_HOW TO COMPLETE THIS TASK_. Find every line in the records that holds the string "echo". Copy each one.

_RECORDS_.
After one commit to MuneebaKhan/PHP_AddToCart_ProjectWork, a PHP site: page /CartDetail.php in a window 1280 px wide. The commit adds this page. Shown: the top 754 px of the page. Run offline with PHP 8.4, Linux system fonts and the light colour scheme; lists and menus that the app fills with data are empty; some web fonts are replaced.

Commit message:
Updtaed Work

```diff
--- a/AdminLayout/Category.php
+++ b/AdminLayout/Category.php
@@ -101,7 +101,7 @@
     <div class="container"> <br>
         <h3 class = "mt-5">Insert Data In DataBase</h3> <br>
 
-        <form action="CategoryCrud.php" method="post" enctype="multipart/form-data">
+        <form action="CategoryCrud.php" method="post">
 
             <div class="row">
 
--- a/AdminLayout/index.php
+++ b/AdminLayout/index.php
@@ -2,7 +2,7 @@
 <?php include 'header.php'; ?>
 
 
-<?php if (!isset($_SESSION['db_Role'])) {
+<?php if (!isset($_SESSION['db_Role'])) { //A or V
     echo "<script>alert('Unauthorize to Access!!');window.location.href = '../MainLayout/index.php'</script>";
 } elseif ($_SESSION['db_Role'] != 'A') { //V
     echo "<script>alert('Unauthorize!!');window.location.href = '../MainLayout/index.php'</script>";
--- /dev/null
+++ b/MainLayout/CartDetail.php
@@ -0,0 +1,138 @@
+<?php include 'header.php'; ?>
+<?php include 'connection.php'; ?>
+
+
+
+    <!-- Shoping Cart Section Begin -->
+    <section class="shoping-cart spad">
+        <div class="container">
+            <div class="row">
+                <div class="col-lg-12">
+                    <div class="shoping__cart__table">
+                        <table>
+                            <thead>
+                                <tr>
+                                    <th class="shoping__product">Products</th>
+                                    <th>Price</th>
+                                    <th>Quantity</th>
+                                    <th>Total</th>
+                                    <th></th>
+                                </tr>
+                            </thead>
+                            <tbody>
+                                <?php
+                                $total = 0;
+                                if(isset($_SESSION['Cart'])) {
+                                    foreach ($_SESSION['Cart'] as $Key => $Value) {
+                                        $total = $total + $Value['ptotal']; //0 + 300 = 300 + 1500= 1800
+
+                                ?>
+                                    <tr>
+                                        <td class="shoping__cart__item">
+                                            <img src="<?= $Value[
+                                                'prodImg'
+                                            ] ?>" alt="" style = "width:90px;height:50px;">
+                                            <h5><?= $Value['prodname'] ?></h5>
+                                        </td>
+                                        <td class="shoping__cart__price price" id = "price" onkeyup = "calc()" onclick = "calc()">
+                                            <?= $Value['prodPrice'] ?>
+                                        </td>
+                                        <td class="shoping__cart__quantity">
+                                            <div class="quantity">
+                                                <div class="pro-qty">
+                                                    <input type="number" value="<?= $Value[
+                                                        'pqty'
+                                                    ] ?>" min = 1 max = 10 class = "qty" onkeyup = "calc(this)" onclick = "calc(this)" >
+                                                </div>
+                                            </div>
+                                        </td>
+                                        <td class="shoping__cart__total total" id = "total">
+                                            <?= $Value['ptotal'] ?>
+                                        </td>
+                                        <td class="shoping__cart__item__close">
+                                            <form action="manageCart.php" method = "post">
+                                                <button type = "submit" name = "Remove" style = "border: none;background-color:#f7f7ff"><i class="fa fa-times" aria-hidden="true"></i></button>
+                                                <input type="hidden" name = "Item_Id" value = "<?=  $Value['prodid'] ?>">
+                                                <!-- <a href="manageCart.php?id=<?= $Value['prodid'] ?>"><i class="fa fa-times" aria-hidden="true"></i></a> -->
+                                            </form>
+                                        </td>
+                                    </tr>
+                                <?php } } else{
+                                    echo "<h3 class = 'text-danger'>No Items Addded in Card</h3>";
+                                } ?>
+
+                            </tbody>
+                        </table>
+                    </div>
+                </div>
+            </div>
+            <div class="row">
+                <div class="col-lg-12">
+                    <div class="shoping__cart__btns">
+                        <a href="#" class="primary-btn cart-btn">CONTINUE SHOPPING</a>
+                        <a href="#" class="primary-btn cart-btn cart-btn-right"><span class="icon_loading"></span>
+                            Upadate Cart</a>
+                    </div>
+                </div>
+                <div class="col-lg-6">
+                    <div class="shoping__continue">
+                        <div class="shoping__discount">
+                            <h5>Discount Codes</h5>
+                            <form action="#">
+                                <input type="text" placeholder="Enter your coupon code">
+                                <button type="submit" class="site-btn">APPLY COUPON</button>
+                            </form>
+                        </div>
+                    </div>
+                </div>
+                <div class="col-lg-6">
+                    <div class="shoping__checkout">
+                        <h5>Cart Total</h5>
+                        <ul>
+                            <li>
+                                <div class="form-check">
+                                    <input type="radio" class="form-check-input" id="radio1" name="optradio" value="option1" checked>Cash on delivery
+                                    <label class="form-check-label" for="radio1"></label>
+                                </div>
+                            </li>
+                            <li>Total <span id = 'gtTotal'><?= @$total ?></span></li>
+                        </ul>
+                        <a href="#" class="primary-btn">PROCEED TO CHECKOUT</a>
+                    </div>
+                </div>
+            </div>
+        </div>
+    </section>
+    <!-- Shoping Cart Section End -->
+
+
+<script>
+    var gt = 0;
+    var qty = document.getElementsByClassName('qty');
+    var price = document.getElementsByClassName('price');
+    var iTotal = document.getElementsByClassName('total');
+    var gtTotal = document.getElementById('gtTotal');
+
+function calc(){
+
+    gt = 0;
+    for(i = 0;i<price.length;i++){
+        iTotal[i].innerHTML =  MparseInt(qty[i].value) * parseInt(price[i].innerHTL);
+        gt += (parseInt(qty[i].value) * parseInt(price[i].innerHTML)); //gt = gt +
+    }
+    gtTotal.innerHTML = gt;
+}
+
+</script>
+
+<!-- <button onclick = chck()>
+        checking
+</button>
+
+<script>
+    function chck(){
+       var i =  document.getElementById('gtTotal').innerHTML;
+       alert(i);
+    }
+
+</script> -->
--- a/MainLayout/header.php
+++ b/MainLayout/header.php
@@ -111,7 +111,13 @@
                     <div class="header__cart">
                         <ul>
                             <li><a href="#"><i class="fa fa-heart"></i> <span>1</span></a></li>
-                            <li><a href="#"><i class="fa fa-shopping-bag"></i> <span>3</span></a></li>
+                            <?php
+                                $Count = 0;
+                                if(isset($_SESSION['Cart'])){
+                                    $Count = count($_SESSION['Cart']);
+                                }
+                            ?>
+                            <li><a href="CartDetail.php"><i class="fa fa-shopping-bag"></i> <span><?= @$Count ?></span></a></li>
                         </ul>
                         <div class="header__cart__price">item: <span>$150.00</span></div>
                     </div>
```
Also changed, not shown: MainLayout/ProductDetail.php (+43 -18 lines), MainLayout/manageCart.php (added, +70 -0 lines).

--

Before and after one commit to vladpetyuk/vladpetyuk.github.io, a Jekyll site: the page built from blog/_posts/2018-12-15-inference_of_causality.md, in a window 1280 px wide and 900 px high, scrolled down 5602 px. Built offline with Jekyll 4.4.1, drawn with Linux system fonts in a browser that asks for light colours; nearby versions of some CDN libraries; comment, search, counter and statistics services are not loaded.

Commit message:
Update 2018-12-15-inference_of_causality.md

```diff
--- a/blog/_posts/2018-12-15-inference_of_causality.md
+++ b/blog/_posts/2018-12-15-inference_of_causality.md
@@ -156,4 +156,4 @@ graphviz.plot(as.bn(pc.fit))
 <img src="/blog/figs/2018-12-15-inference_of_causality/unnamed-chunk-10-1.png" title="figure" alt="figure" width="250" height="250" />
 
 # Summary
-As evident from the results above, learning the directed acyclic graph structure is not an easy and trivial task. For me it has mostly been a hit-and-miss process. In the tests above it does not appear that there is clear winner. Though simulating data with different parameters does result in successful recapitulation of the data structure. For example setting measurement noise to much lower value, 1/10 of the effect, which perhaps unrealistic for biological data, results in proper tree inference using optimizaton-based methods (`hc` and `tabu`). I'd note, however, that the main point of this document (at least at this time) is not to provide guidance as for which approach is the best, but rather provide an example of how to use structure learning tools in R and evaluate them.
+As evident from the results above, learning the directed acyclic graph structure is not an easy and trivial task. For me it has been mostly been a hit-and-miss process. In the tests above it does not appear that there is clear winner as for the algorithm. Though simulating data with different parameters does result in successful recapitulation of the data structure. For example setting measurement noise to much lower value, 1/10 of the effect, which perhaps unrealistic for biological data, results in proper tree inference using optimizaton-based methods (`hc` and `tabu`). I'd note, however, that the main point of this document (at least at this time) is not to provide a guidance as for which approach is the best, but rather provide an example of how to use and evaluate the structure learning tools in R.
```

_REPLY_.
     echo "<script>alert('Unauthorize to Access!!');window.location.href = '../MainLayout/index.php'</script>";
     echo "<script>alert('Unauthorize!!');window.location.href = '../MainLayout/index.php'</script>";
+                                    echo "<h3 class = 'text-danger'>No Items Addded in Card</h3>";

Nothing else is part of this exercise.